**Your task**
The entries that follow must be given again exactly, with no pictures kept.

[Difference listings]
-----
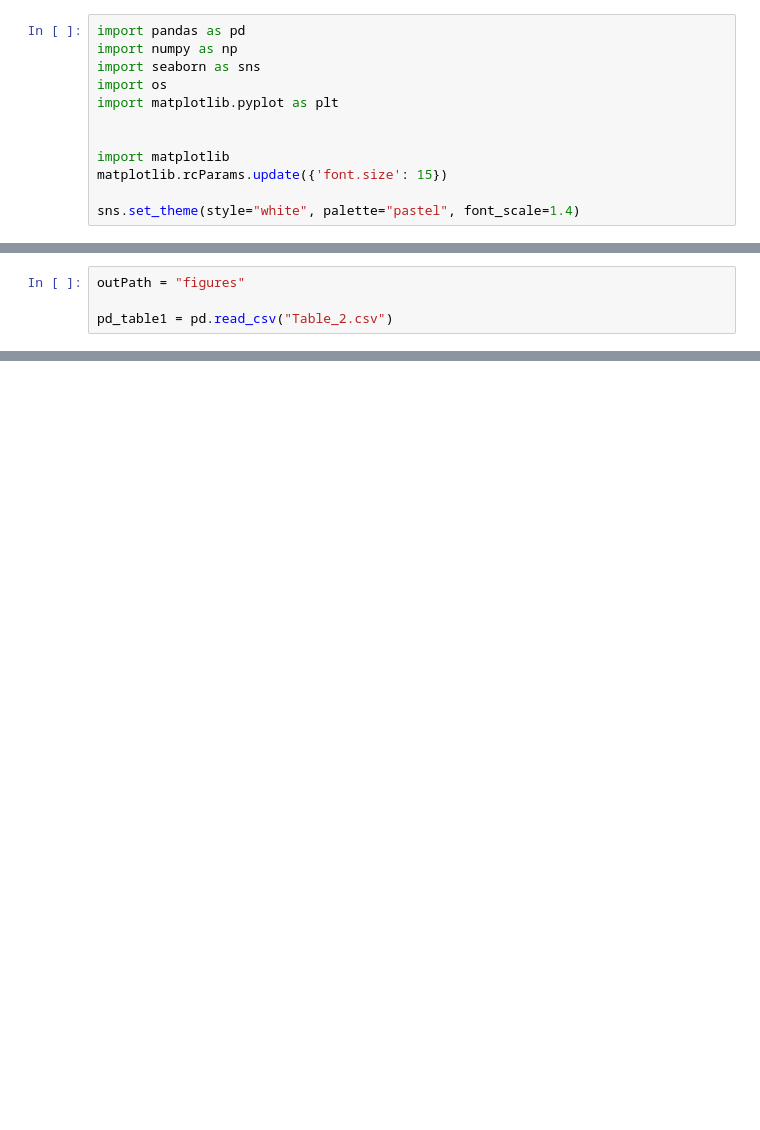
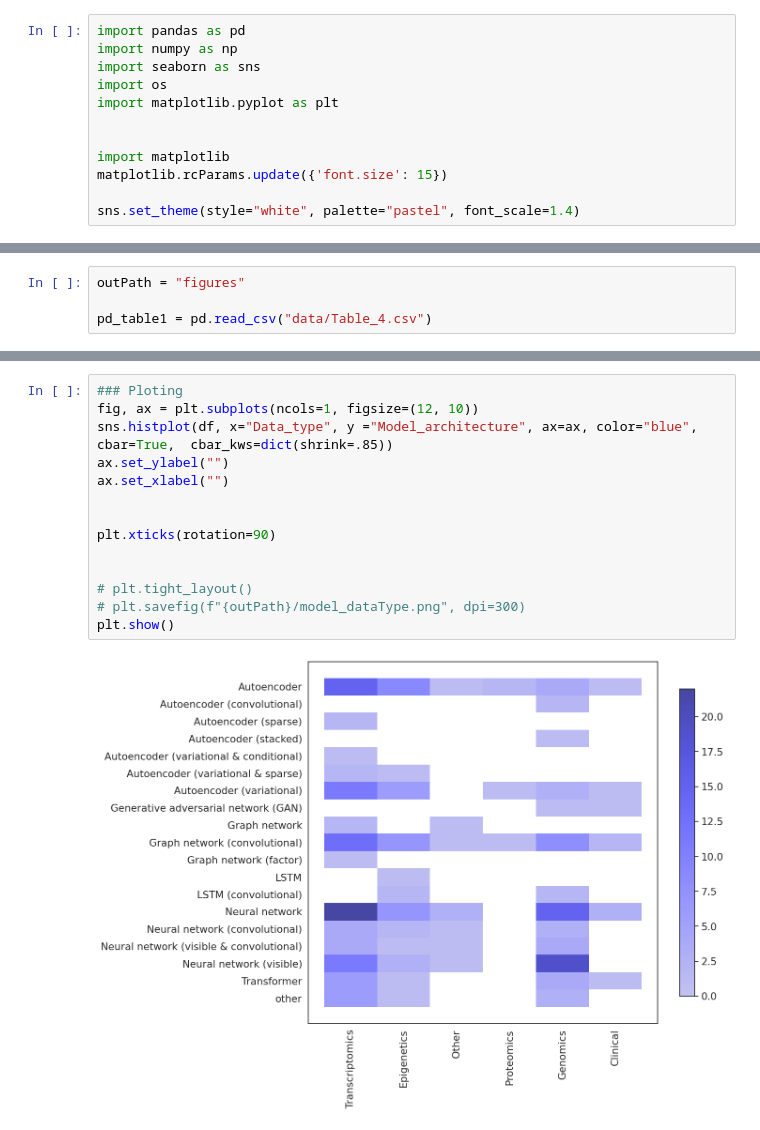
Before and after one commit to sonjakatz/reviewInterpretability_figures, a Jupyter notebook: models_datatype.ipynb, the cells around one changed output, grey strips where cells are left out. Saved outputs shown, nothing was run; the diff lists cells and outputs as text; blank space fills up the shorter version.

```diff
--- a/models_datatype.ipynb
+++ b/models_datatype.ipynb
@@ -13,4 +62,4 @@ sns.set_theme(style="white", palette="pastel", font_scale=1.4)
 # %%
 outPath = "figures"
 
-pd_table1 = pd.read_csv("Table_2.csv")
+pd_table1 = pd.read_csv("data/Table_4.csv")
@@ -103,0 +87,16 @@ plot
+# %%
+### Ploting
+fig, ax = plt.subplots(ncols=1, figsize=(12, 10))
+sns.histplot(df, x="Data_type", y ="Model_architecture", ax=ax, color="blue", cbar=True,  cbar_kws=dict(shrink=.85))
+ax.set_ylabel("")
+ax.set_xlabel("")
+
+
+plt.xticks(rotation=90)
+
+
+# plt.tight_layout()
+# plt.savefig(f"{outPath}/model_dataType.png", dpi=300)
+plt.show()
+# %% [output]
+[figure, added]
```
Also changed, not shown: parts of 6 cells of this notebook, 22 other files.
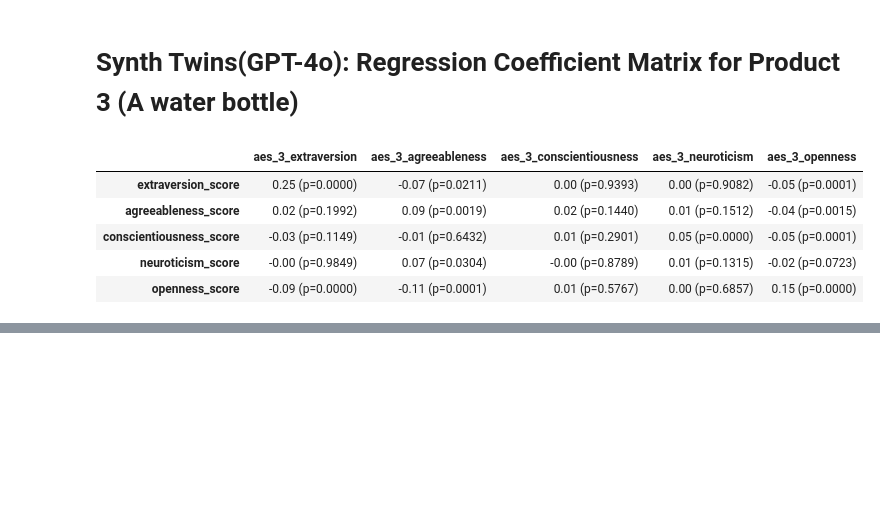
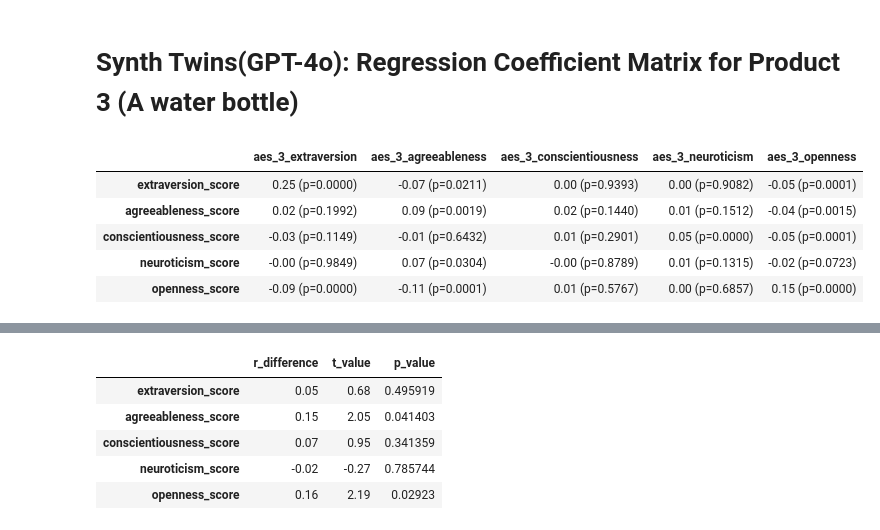
Before and after one commit to uploadedminds/synthetic-twin-agents-study, a Jupyter notebook: analysis/synthetic-participants/analysis_gpt.ipynb, the cells around one changed output, grey strips where cells are left out. Saved outputs shown, nothing was run; the diff lists cells and outputs as text; code cells hidden in the pictures; blank space fills up the shorter version.

Commit message:
add jennrich test

```diff
--- a/analysis/synthetic-participants/analysis_gpt.ipynb
+++ b/analysis/synthetic-participants/analysis_gpt.ipynb
@@ -711,0 +714,86 @@ Pearson Correlations with p-values - Product 3
+# %%
+import numpy as np
+import pandas as pd
+from scipy.stats import t
+
+def compute_r_difference_synths(synths_results, product_num, N):
+    """
+    Compute r-difference (difference in standardized regression coefficients) for synth twins only.
+
+    Args:
+    - human_results (pd.DataFrame): Regression coefficients for synth twins for a specific product.
+    - product_num (int): Product number (1, 2, or 3).
+    - N (int): Sample size.
+
+    Returns:
+    - pd.DataFrame: Table with r-differences, t-values, and p-values.
+    """
+    # Compute degrees of freedom
+    df = N - 2
+
+    def fisher_r_to_z(r):
+        """Apply Fisher's transformation to r."""
+        return 0.5 * np.log((1 + r) / (1 - r))
+
+    def compute_t_value(r_matched, r_mismatched, N):
+        """Compute t-value and p-value for r-difference."""
+        z_matched = fisher_r_to_z(r_matched)
+        z_mismatched = fisher_r_to_z(r_mismatched)
+
+        SE = np.sqrt((1 / (N - 3)) + (1 / (N - 3)))
+        t_value = (z_matched - z_mismatched) / SE
+        p_value = 2 * (1 - t.cdf(abs(t_value), df))
+
+        return t_value, p_value
+
+    # Dynamically construct the matched-mismatched AES columns for the given product
+    matched_mismatched_pairs = {
+        "extraversion_score": (f"aes_{product_num}_extraversion", f"aes_{product_num}_neuroticism"),
+        "agreeableness_score": (f"aes_{product_num}_agreeableness", f"aes_{product_num}_openness"),
+        "conscientiousness_score": (f"aes_{product_num}_conscientiousness", f"aes_{product_num}_extraversion"),
+        "neuroticism_score": (f"aes_{product_num}_neuroticism", f"aes_{product_num}_conscientiousness"),
+        "openness_score": (f"aes_{product_num}_openness", f"aes_{product_num}_agreeableness"),
+    }
+
+    # Initialize results DataFrame
+    results = pd.DataFrame(index=matched_mismatched_pairs.keys(), columns=["r_difference", "t_value", "p_value"])
+
+    # Compute r-difference for each trait
+    for trait, (matched_col, mismatched_col) in matched_mismatched_pairs.items():
+        if matched_col in synths_results.columns and mismatched_col in synths_results.columns:
+            # Extract beta coefficient (ignoring p-values in parentheses)
+            r_matched = float(synths_results.loc[trait, matched_col].split()[0])
+            r_mismatched = float(synths_results.loc[trait, mismatched_col].split()[0])
+
+            # Compute r-difference
+            r_diff = r_matched - r_mismatched
+
+            # Compute t-test values
+            t_val, p_val = compute_t_value(r_matched, r_mismatched, N)
+
+            # Store results
+            results.loc[trait, "r_difference"] = f'{r_diff:.2f}'
+            results.loc[trait, "t_value"] = f'{t_val:.2f}'
+            results.loc[trait, "p_value"] = p_val
+        else:
+            print(f"Missing data for {trait} in product {product_num}. Check if columns exist in synths_results.")
+
+    return results
+
+
+
+# Compute r-differences for all three products
+r_difference_synths_product1 = compute_r_difference_synths(regression_results[1], product_num=1, N=373)
+r_difference_synths_product2 = compute_r_difference_synths(regression_results[2], product_num=2, N=373)
+r_difference_synths_product3 = compute_r_difference_synths(regression_results[3], product_num=3, N=373)
+
+# Display results
+print("R-Difference Table for Synths Twins (Product 1)")
+display(r_difference_synths_product1)
+
+print("R-Difference Table for Synths Twins (Product 2)")
+display(r_difference_synths_product2)
+
+print("R-Difference Table for Synths Twins (Product 3)")
+display(r_difference_synths_product3)
+# %% [output]
@@ -711,0 +801,6 @@ Pearson Correlations with p-values - Product 3
+|  | r_difference | t_value | p_value |
+| extraversion_score | 0.05 | 0.68 | 0.495919 |
+| agreeableness_score | 0.15 | 2.05 | 0.041403 |
+| conscientiousness_score | 0.07 | 0.95 | 0.341359 |
+| neuroticism_score | -0.02 | -0.27 | 0.785744 |
+| openness_score | 0.16 | 2.19 | 0.02923 |
```
Also changed, not shown: parts of 2 cells of this notebook.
-----
**Exercise response**
Before and after one commit to sonjakatz/reviewInterpretability_figures, a Jupyter notebook: models_datatype.ipynb, the cells around one changed output, grey strips where cells are left out. Saved outputs shown, nothing was run; the diff lists cells and outputs as text; blank space fills up the shorter version.

```diff
--- a/models_datatype.ipynb
+++ b/models_datatype.ipynb
@@ -13,4 +62,4 @@ sns.set_theme(style="white", palette="pastel", font_scale=1.4)
 # %%
 outPath = "figures"
 
-pd_table1 = pd.read_csv("Table_2.csv")
+pd_table1 = pd.read_csv("data/Table_4.csv")
@@ -103,0 +87,16 @@ plot
+# %%
+### Ploting
+fig, ax = plt.subplots(ncols=1, figsize=(12, 10))
+sns.histplot(df, x="Data_type", y ="Model_architecture", ax=ax, color="blue", cbar=True,  cbar_kws=dict(shrink=.85))
+ax.set_ylabel("")
+ax.set_xlabel("")
+
+
+plt.xticks(rotation=90)
+
+
+# plt.tight_layout()
+# plt.savefig(f"{outPath}/model_dataType.png", dpi=300)
+plt.show()
+# %% [output]
+[figure, added]
```
Also changed, not shown: parts of 6 cells of this notebook, 22 other files.
Before and after one commit to uploadedminds/synthetic-twin-agents-study, a Jupyter notebook: analysis/synthetic-participants/analysis_gpt.ipynb, the cells around one changed output, grey strips where cells are left out. Saved outputs shown, nothing was run; the diff lists cells and outputs as text; code cells hidden in the pictures; blank space fills up the shorter version.

Commit message:
add jennrich test

```diff
--- a/analysis/synthetic-participants/analysis_gpt.ipynb
+++ b/analysis/synthetic-participants/analysis_gpt.ipynb
@@ -711,0 +714,86 @@ Pearson Correlations with p-values - Product 3
+# %%
+import numpy as np
+import pandas as pd
+from scipy.stats import t
+
+def compute_r_difference_synths(synths_results, product_num, N):
+    """
+    Compute r-difference (difference in standardized regression coefficients) for synth twins only.
+
+    Args:
+    - human_results (pd.DataFrame): Regression coefficients for synth twins for a specific product.
+    - product_num (int): Product number (1, 2, or 3).
+    - N (int): Sample size.
+
+    Returns:
+    - pd.DataFrame: Table with r-differences, t-values, and p-values.
+    """
+    # Compute degrees of freedom
+    df = N - 2
+
+    def fisher_r_to_z(r):
+        """Apply Fisher's transformation to r."""
+        return 0.5 * np.log((1 + r) / (1 - r))
+
+    def compute_t_value(r_matched, r_mismatched, N):
+        """Compute t-value and p-value for r-difference."""
+        z_matched = fisher_r_to_z(r_matched)
+        z_mismatched = fisher_r_to_z(r_mismatched)
+
+        SE = np.sqrt((1 / (N - 3)) + (1 / (N - 3)))
+        t_value = (z_matched - z_mismatched) / SE
+        p_value = 2 * (1 - t.cdf(abs(t_value), df))
+
+        return t_value, p_value
+
+    # Dynamically construct the matched-mismatched AES columns for the given product
+    matched_mismatched_pairs = {
+        "extraversion_score": (f"aes_{product_num}_extraversion", f"aes_{product_num}_neuroticism"),
+        "agreeableness_score": (f"aes_{product_num}_agreeableness", f"aes_{product_num}_openness"),
+        "conscientiousness_score": (f"aes_{product_num}_conscientiousness", f"aes_{product_num}_extraversion"),
+        "neuroticism_score": (f"aes_{product_num}_neuroticism", f"aes_{product_num}_conscientiousness"),
+        "openness_score": (f"aes_{product_num}_openness", f"aes_{product_num}_agreeableness"),
+    }
+
+    # Initialize results DataFrame
+    results = pd.DataFrame(index=matched_mismatched_pairs.keys(), columns=["r_difference", "t_value", "p_value"])
+
+    # Compute r-difference for each trait
+    for trait, (matched_col, mismatched_col) in matched_mismatched_pairs.items():
+        if matched_col in synths_results.columns and mismatched_col in synths_results.columns:
+            # Extract beta coefficient (ignoring p-values in parentheses)
+            r_matched = float(synths_results.loc[trait, matched_col].split()[0])
+            r_mismatched = float(synths_results.loc[trait, mismatched_col].split()[0])
+
+            # Compute r-difference
+            r_diff = r_matched - r_mismatched
+
+            # Compute t-test values
+            t_val, p_val = compute_t_value(r_matched, r_mismatched, N)
+
+            # Store results
+            results.loc[trait, "r_difference"] = f'{r_diff:.2f}'
+            results.loc[trait, "t_value"] = f'{t_val:.2f}'
+            results.loc[trait, "p_value"] = p_val
+        else:
+            print(f"Missing data for {trait} in product {product_num}. Check if columns exist in synths_results.")
+
+    return results
+
+
+
+# Compute r-differences for all three products
+r_difference_synths_product1 = compute_r_difference_synths(regression_results[1], product_num=1, N=373)
+r_difference_synths_product2 = compute_r_difference_synths(regression_results[2], product_num=2, N=373)
+r_difference_synths_product3 = compute_r_difference_synths(regression_results[3], product_num=3, N=373)
+
+# Display results
+print("R-Difference Table for Synths Twins (Product 1)")
+display(r_difference_synths_product1)
+
+print("R-Difference Table for Synths Twins (Product 2)")
+display(r_difference_synths_product2)
+
+print("R-Difference Table for Synths Twins (Product 3)")
+display(r_difference_synths_product3)
+# %% [output]
@@ -711,0 +801,6 @@ Pearson Correlations with p-values - Product 3
+|  | r_difference | t_value | p_value |
+| extraversion_score | 0.05 | 0.68 | 0.495919 |
+| agreeableness_score | 0.15 | 2.05 | 0.041403 |
+| conscientiousness_score | 0.07 | 0.95 | 0.341359 |
+| neuroticism_score | -0.02 | -0.27 | 0.785744 |
+| openness_score | 0.16 | 2.19 | 0.02923 |
```
Also changed, not shown: parts of 2 cells of this notebook.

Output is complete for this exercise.